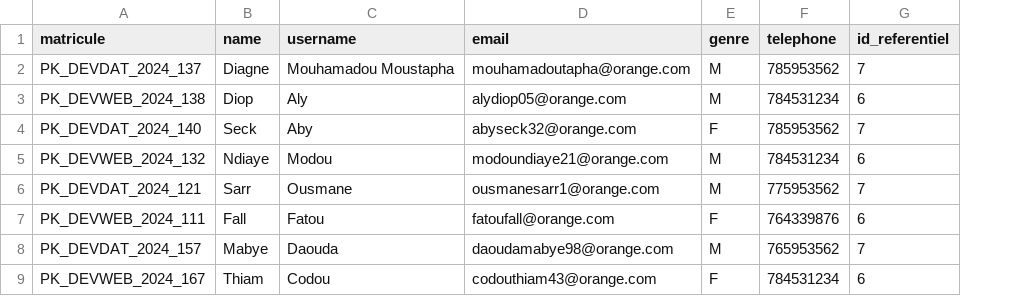
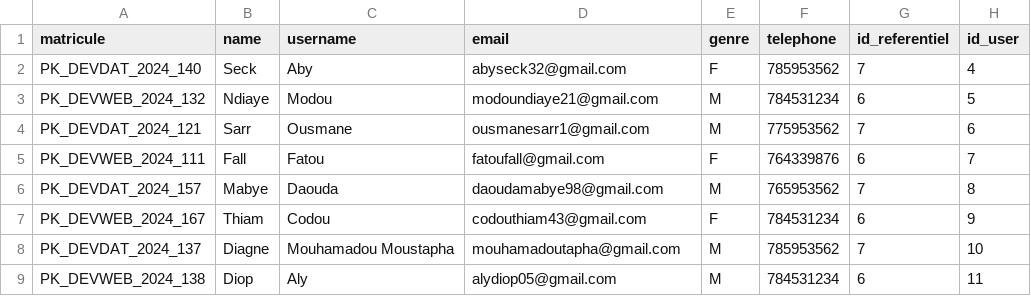
Before and after one commit to oumarsy97/Projet_phpV4, a CSV file: data/utilisateurs.csv, drawn as a sheet; removed rows and columns are numbered as before the commit, all else as after; the diff names each change by its address in the sheet, - before the commit and + after, or states it on an @@ line.

```diff
--- a/data/utilisateurs.csv
+++ b/data/utilisateurs.csv
+column H (id_user), rows 2-7: 4 | 5 | 6 | 7 | 8 | 9
-row 2: PK_DEVDAT_2024_137 | Diagne | Mouhamadou Moustapha | mouhamadoutapha@orange.com | M | 785953562 | 7
-row 3: PK_DEVWEB_2024_138 | Diop | Aly | alydiop05@orange.com | M | 784531234 | 6
-D2 (email): abyseck32@orange.com
+D2 (email): abyseck32@gmail.com
-D3 (email): modoundiaye21@orange.com
+D3 (email): modoundiaye21@gmail.com
-D4 (email): ousmanesarr1@orange.com
+D4 (email): ousmanesarr1@gmail.com
-D5 (email): fatoufall@orange.com
+D5 (email): fatoufall@gmail.com
-D6 (email): daoudamabye98@orange.com
+D6 (email): daoudamabye98@gmail.com
-D7 (email): codouthiam43@orange.com
+D7 (email): codouthiam43@gmail.com
+row 8: PK_DEVDAT_2024_137 | Diagne | Mouhamadou Moustapha | mouhamadoutapha@gmail.com | M | 785953562 | 7 | 10
+row 9: PK_DEVWEB_2024_138 | Diop | Aly | alydiop05@gmail.com | M | 784531234 | 6 | 11
```
Also changed, not shown: data/listreferentiels.csv, data/referentiels.csv, 31 other files.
=====
» **What to do**
Find every line above where the word "mouhamadoutapha" occurs, and copy that line.

» **Exercise result**
-row 2: PK_DEVDAT_2024_137 | Diagne | Mouhamadou Moustapha | mouhamadoutapha@orange.com | M | 785953562 | 7
+row 8: PK_DEVDAT_2024_137 | Diagne | Mouhamadou Moustapha | mouhamadoutapha@gmail.com | M | 785953562 | 7 | 10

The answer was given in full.